(Code change snippets)
*-*-*
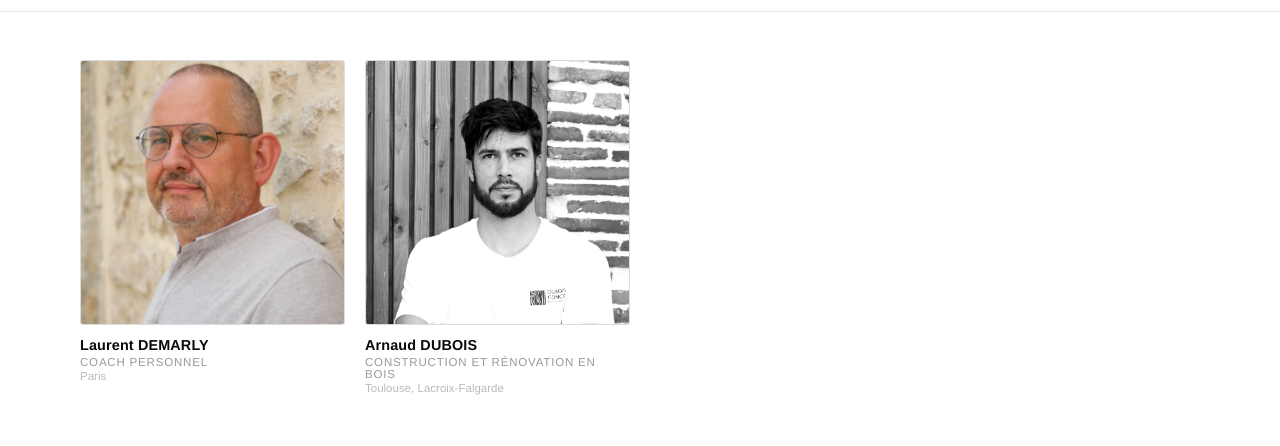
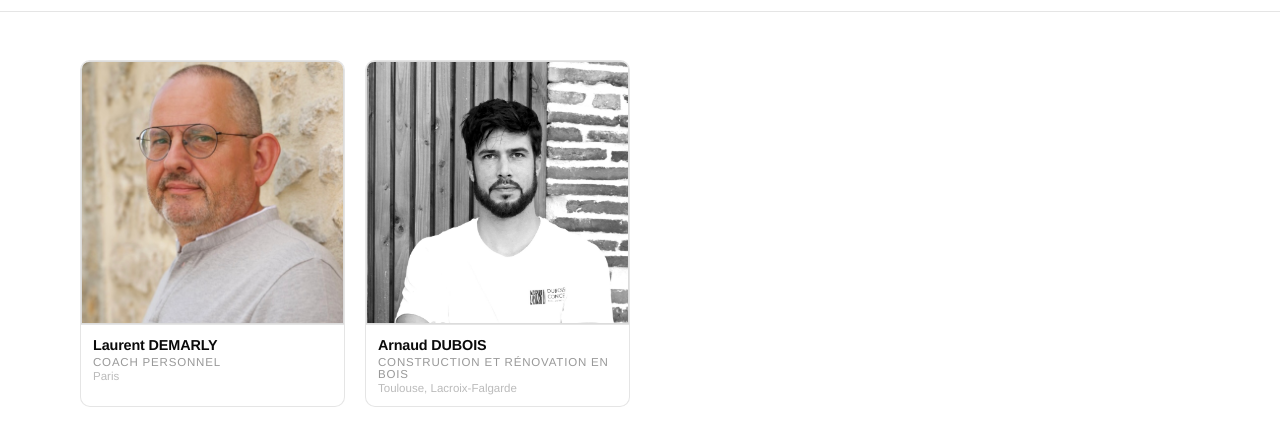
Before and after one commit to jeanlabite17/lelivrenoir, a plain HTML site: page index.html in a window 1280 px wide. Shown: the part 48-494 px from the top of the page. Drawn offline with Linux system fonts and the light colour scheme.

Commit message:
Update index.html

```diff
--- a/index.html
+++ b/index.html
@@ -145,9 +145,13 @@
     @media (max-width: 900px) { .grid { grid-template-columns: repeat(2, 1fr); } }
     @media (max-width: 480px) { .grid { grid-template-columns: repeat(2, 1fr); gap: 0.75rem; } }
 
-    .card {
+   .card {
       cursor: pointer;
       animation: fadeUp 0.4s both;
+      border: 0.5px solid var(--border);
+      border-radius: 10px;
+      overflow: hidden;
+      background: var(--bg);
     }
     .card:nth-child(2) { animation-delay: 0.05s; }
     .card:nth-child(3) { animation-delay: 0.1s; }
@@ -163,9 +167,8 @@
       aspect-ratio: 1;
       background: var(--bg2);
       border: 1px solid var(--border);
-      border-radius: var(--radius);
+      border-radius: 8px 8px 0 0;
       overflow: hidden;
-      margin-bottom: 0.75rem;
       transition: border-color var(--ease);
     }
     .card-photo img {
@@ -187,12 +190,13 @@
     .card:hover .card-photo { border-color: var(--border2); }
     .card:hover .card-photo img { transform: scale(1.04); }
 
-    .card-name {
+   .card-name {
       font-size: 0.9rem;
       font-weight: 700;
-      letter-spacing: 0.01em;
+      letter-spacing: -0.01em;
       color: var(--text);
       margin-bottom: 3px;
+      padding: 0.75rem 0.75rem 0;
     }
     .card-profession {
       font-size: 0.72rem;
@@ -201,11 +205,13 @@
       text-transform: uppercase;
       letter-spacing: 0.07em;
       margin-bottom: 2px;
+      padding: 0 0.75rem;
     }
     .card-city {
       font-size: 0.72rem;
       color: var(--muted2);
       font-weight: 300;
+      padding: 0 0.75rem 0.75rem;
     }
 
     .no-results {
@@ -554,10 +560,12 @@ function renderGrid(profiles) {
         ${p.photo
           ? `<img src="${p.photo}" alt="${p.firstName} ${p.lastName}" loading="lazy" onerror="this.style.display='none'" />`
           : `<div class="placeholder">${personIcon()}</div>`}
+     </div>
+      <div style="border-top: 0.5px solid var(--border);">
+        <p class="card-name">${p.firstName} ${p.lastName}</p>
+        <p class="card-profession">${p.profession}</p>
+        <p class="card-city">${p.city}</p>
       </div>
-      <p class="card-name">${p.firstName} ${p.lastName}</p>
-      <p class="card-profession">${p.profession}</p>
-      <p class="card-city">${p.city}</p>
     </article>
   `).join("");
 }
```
*-*-*
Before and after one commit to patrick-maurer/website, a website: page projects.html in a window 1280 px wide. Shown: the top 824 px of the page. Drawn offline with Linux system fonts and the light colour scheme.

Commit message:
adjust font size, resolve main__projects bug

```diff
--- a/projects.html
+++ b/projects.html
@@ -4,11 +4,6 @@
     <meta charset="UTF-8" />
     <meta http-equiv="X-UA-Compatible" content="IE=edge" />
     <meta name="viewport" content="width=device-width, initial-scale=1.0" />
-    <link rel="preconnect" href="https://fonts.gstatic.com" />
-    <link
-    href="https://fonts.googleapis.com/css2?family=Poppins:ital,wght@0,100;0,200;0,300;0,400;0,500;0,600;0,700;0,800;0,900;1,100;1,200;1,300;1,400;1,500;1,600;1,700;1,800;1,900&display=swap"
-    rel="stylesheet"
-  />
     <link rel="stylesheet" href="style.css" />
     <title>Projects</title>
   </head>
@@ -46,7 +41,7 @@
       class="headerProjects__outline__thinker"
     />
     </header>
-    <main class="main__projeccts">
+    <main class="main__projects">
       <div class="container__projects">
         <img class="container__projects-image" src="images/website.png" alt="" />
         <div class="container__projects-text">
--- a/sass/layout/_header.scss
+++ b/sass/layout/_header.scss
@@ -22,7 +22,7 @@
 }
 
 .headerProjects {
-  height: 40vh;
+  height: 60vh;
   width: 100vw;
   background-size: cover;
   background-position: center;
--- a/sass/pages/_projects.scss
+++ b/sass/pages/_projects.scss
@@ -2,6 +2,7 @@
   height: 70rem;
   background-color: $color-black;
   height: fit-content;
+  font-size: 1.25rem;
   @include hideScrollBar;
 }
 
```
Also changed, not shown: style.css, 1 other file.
*-*-*
From the records above, tally every line that includes the word "background" and reply with the total by itself.

5